And every year the Bad and Ugly Cross Connection Control Contest, organized by the Western Canada Section of the American Waste Water Association (AWWA), draws a plethora of disturbing images. In 2019, things got downright nasty.
There were two winners for 2019. Fred Ramackers, with the City of Regina, submitted a photo he took in a funeral home.
Directly underneath a preparation table was a wash down water closet. There was a single check directly to the potable water below the flood level of the water closet. And there was an unprotected faucet directly above the water closet.
Ramackers recommended the following corrections: remove the faucet and install a reduced pressure zone (RP) backflow preventer complete with a hose connection and dedicated hose for the wash-down table.
For the single check, he recommended that piping be reconfigured to accommodate an air gap above the flood level of the water closet. This would be done with either a manufactured air gap fitting or an upsized ‘funnel’ with a physical air gap above it.
Water treatment system fixed
Sask. Water’s Brendan Miller was inspecting a village water treatment plant and came across two cross connections in piping coming off the plant’s distribution header.
The first was a garden hose lowered into a pit below the overflow. The second was a potassium permanganate saturator barrel connected directly to the same distribution header.
“If the distribution was ever to depressurize, even without back–siphonage, the head pressure in the barrel would push a five percent potassium permanganate solution in the supply and distribution header,” said Miller. “It would make for some pretty pink water, but I don’t think many people would appreciate a coloured ‘potable’ water supply.”

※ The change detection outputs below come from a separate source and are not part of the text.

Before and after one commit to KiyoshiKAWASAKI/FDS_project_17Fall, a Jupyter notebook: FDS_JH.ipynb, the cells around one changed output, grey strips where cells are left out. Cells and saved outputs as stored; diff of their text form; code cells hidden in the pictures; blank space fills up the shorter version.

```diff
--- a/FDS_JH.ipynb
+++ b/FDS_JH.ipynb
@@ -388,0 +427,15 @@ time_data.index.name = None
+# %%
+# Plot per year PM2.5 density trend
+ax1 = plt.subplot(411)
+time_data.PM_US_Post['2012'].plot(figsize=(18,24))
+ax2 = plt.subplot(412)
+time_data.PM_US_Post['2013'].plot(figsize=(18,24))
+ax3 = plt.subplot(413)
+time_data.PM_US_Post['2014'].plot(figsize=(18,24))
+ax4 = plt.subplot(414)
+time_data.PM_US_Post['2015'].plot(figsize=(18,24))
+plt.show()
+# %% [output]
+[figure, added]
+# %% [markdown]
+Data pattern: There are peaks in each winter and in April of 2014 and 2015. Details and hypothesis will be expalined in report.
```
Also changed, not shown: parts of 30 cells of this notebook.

In water treatment, potassium permanganate is typically used to dissolve iron, manganese, and hydrogen sulfide into solid particles that are filtered out of the water.
The garden hose has since been disconnected and the supply line to the saturator has been brought up well above the outflow of the barrel, he reported. A dual check along with a redundant shut–off valve – closed at all times – was installed temporarily until a proper air gap could be established.
This year’s contest drew a bumper crop of entries. “We had bad and ugly cross connection control photos from across Canada and we are pleased with the interest shown,” remarked Danny Wilson, a Western Canada Section AWWA Cross Connection Control Committee member based in Medicine Hat, Alta. “The purpose of this contest is to increase the awareness of cross connections and to educate our water industry representatives in the field,” he added. Backflow manufacturers Zurn, Watts and Conbraco provided contest prizes.
“Our water industry representatives, inspectors, plumbers, and testers all share a responsibility to protect our water supplies. Cross connections do exist and are a potential to contaminate or pollute our potable water. Let’s do our best to find and correct these cross connections before the damage is done. We are looking forward to another year of “bad and ugly” photo submissions in 2020,“ said Wilson.
For more information, please visit www.wcsawwa.net.